This brings, of course, us to the Arsenal – a dream destination for any innovation theorist’s need for a natural experiment. But when Formica links the long span (697-1797) of the Venetian Republic to Venice’s “military technology” and this “advanced naval munitions factory that anticipated by several centuries the production-line method of manufacture”, he neglects to point out that the arsenale nuova, which indeed embodied these methods, was not set up until the fourteenth century, when Venice, though at the peak of its power, was close to the end of its long run of military relevance.
Even before this, and through much of its long history, the Arsenal’s concentrated production facilities and standardized ship designs provided Venice with, to use Philip Hoffman’s term, “a comparative advantage in violence” and allowed a small country to project its military interests with surprising efficiency. Venice was more relevant, for a longer period, than it arguably should have been.
And the Venetians didn’t neglect improvements in ship design – the gun-platform galleaze that were so useful at Lepanto – were largely Venetian innovations. But as their trade routes declined, the Venetians seem to have avoided a full-throttle, dreadnought-like competition with emerging European powers – a pointless battle which they could not have won.
To conclude, Formica’s depiction of Venetian history is typical of the current innovation trope, which suggests, via a kind of glib, innovation-trumps-all consultspeak, that any country (or company, which is the real point) could have ruled the world – and maintained its rule – had it only been more like Apple. Venice, like the clients of consultants like Formica, was “doomed to wither”, as are all who are satisfied with “success as usual” and become “set in their ways and never strive for new horizons”.
What romantic nonsense. We can pity the companies who become enthralled to such counsel; the Venetians, we can be sure, would have led its purveyors over the Bridge of Sighs. We should not exaggerate their accomplishments, or confuse simple longevity with exemplary performance, but – for reasons very different than those mentioned by Formica – the Venetians’ long-term record in confronting an increasingly dynamic, competitive world full of opportunities, dangers, and constraints is indeed one we moderns would do well to examine.
*To keep things simple, I’m omitting any reference here to the Venetian switch to manufacturing from entrepôt-based trade in the sixteenth century – another example of successful economic adjustment. See Lane, chapter 22.
The are many recent articles, monographs, and surveys on Venice. But since it drew the attention of the greats, why not read them? These writers provided the background for this post. Lane is the best first-stop.

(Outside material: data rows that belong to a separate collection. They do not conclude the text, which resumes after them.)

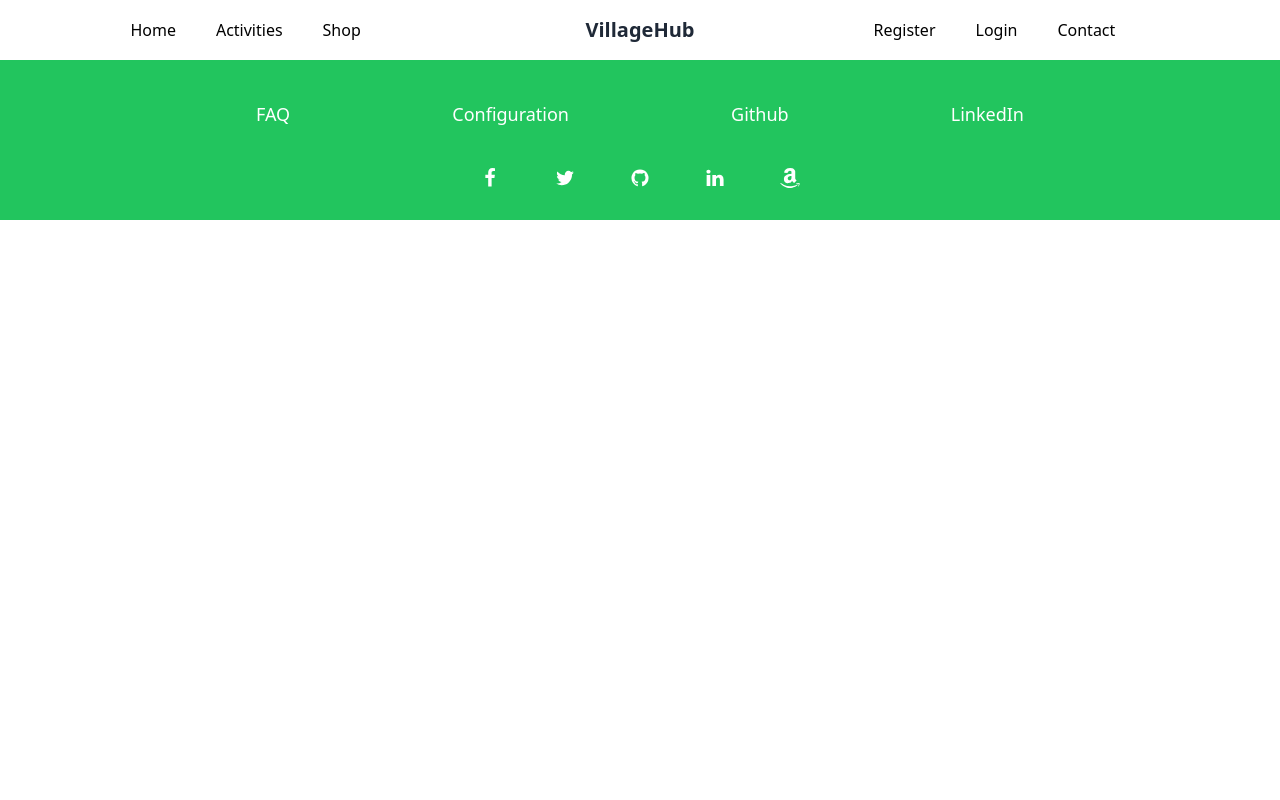
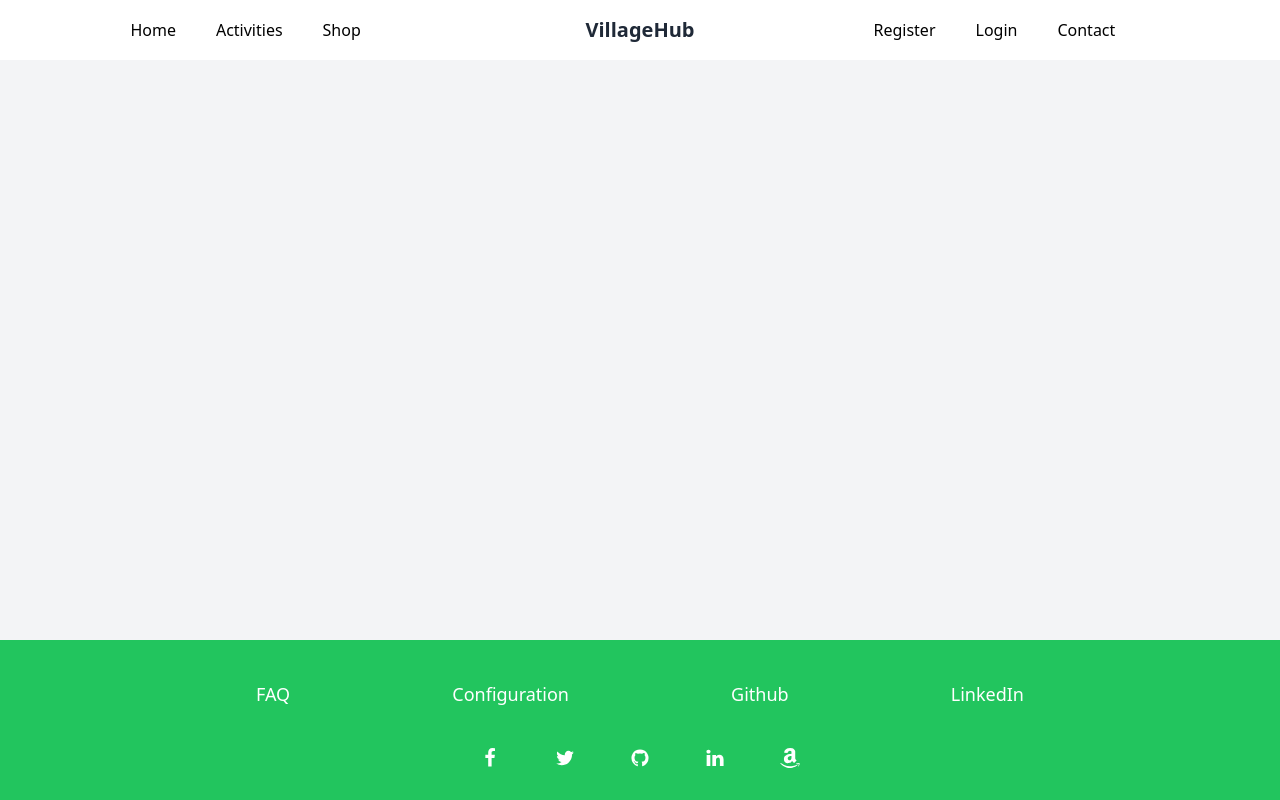
Before and after one commit to LAPopa/Hackaton, a React (Create React App) app in the folder frontend/: page /edit-location/1 in a window 1280 px wide. Built offline with nearby package versions, Linux system fonts and the light colour scheme; what tw-elements would draw is missing.

Commit message:
Fixed footer problem

```diff
--- a/frontend/src/App.css
+++ b/frontend/src/App.css
@@ -1,5 +1,6 @@
 .App {
   text-align: center;
+  min-height: 100vh;
 }
 
 .App-logo {
@@ -15,7 +16,7 @@
 
 .App-header {
   background-color: #282c34;
-  min-height: 100vh;
+  min-height: 100%;
   display: flex;
   flex-direction: column;
   align-items: center;
--- a/frontend/src/App.js
+++ b/frontend/src/App.js
@@ -12,7 +12,7 @@ import ActivityPage from "./Pages/ActivityPage";
 
 function App() {
   return (
-    <div className="App">
+    <div className="App bg-gray-100">
       <Router>
         <Navbar/>
         <div className="bg-gray-100">
--- a/frontend/src/Components/BuyerRegisterForm.js
+++ b/frontend/src/Components/BuyerRegisterForm.js
@@ -24,7 +24,7 @@ export default function BuyerRegisterForm(){
 
     const handleSubmit = event => {
         event.preventDefault()
-        fetch("http://localhost:8080/api/auth/register-worker",
+        fetch("http://localhost:8080/api/auth/register",
             {
                 method: "POST",
                 headers: {
--- a/frontend/src/Components/Footer.js
+++ b/frontend/src/Components/Footer.js
@@ -1,7 +1,9 @@
 import React from "react";
+import "../Css/Footer.css";
 export default function Footer() {
     return(
-        <footer className="bg-green-500 w-full py-8" >
+        <div className="maine-footer">
+            <footer className="bg-green-500 w-full py-8">
                 <div className="max-w-screen-xl mx-auto px-4">
                     <ul className="max-w-screen-md mx-auto text-lg font-light flex flex-wrap justify-between">
                         <li className="my-2">
@@ -83,5 +85,6 @@ export default function Footer() {
                     </div>
                 </div>
             </footer>
+        </div>
     )
 }
--- a/frontend/src/Components/WorkerRegisterForm.js
+++ b/frontend/src/Components/WorkerRegisterForm.js
@@ -23,7 +23,7 @@ export default function WorkerRegisterForm(){
 
     const handleSubmit = event => {
         event.preventDefault()
-        fetch("http://localhost:8080/api/auth/register",
+        fetch("http://localhost:8080/api/auth/register-worker",
             {
                 method: "POST",
                 headers: {
--- /dev/null
+++ b/frontend/src/Css/Footer.css
@@ -0,0 +1,4 @@
+.maine-footer {
+    position: sticky;
+    top: 100%;
+}
```
Lines whose indentation alone changed are shown as unchanged.
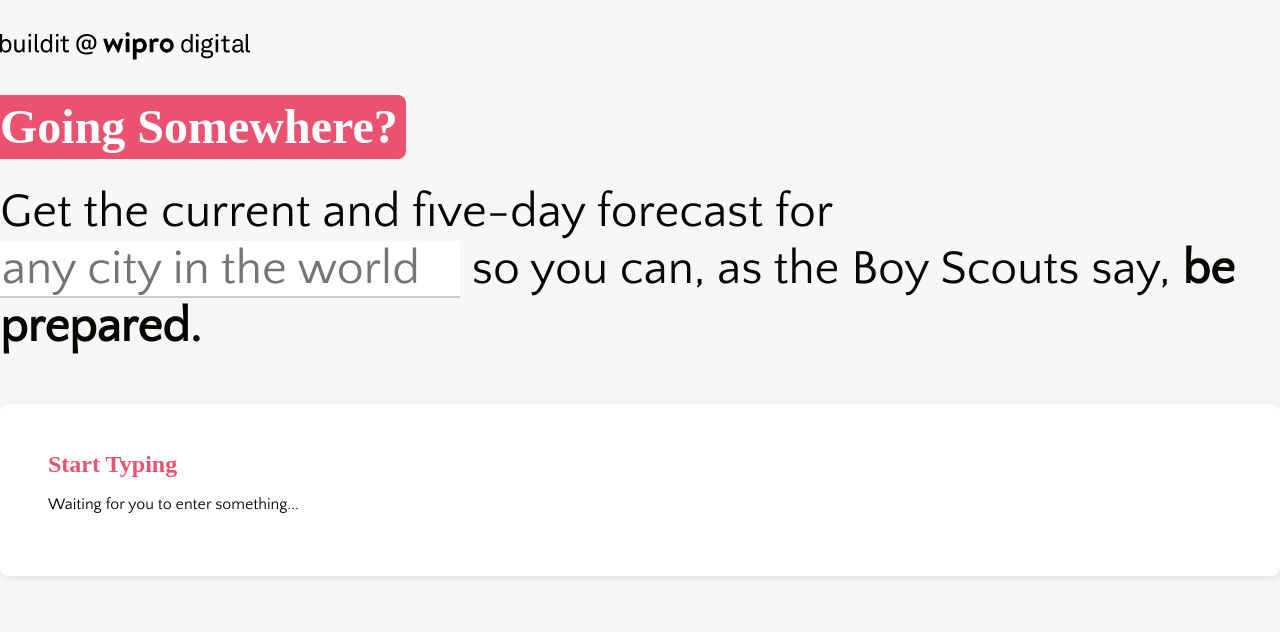
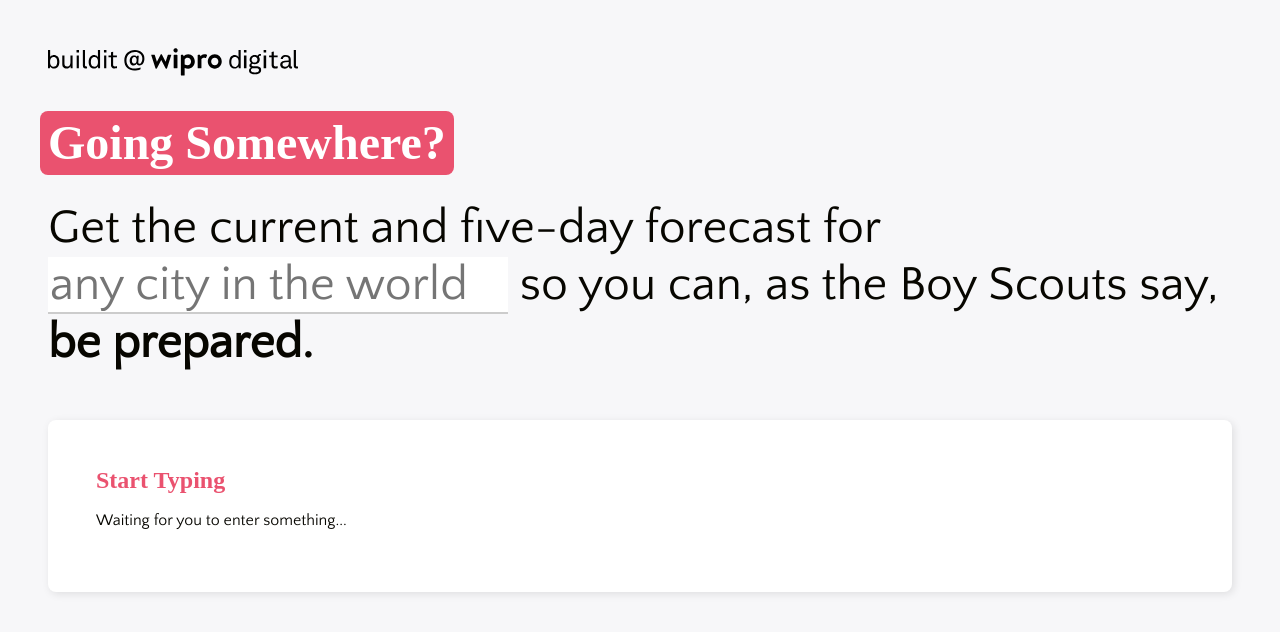
Before and after one commit to vossavant/wipro-weather-forecast, a Vue app: page / in a window 1280 px wide. Shown: the top 632 px of the page. Built offline with nearby package versions, Linux system fonts and the light colour scheme; a web font is replaced by a local one.

Commit message:
Set outer padding on wrapper

```diff
--- a/src/App.vue
+++ b/src/App.vue
@@ -101,8 +101,9 @@
 
 	// TODO: move these to scoped component files
 	.wrapper {
-		margin: 32px auto;
+		margin: 48px auto;
 		max-width: $wrapper-width;
+		padding: 0 48px;
 	}
 
 	.card-wrap {
```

Braudel, Fernand. Civilization and Capitalism 15th–18th Century, 1: The Structures of Everyday Life, 2: The Wheels of Commerce. 3: The Perspective of the World. Harper Collins, New York, 1985.
Braudel, Fernand. The Mediterranean and the Mediterranean world in the age of Philip II. 2 volumes. Univ of California Press, 1995.
Lane, Frederic Chapin. Venice, a maritime republic. JHU Press, 1973.
Lopez, Robert Sabatino. The commercial revolution of the Middle Ages, 950-1350. Cambridge University Press, 1976.
McNeill, William H. Venice: the hinge of Europe, 1081-1797. University of Chicago Press, 2009.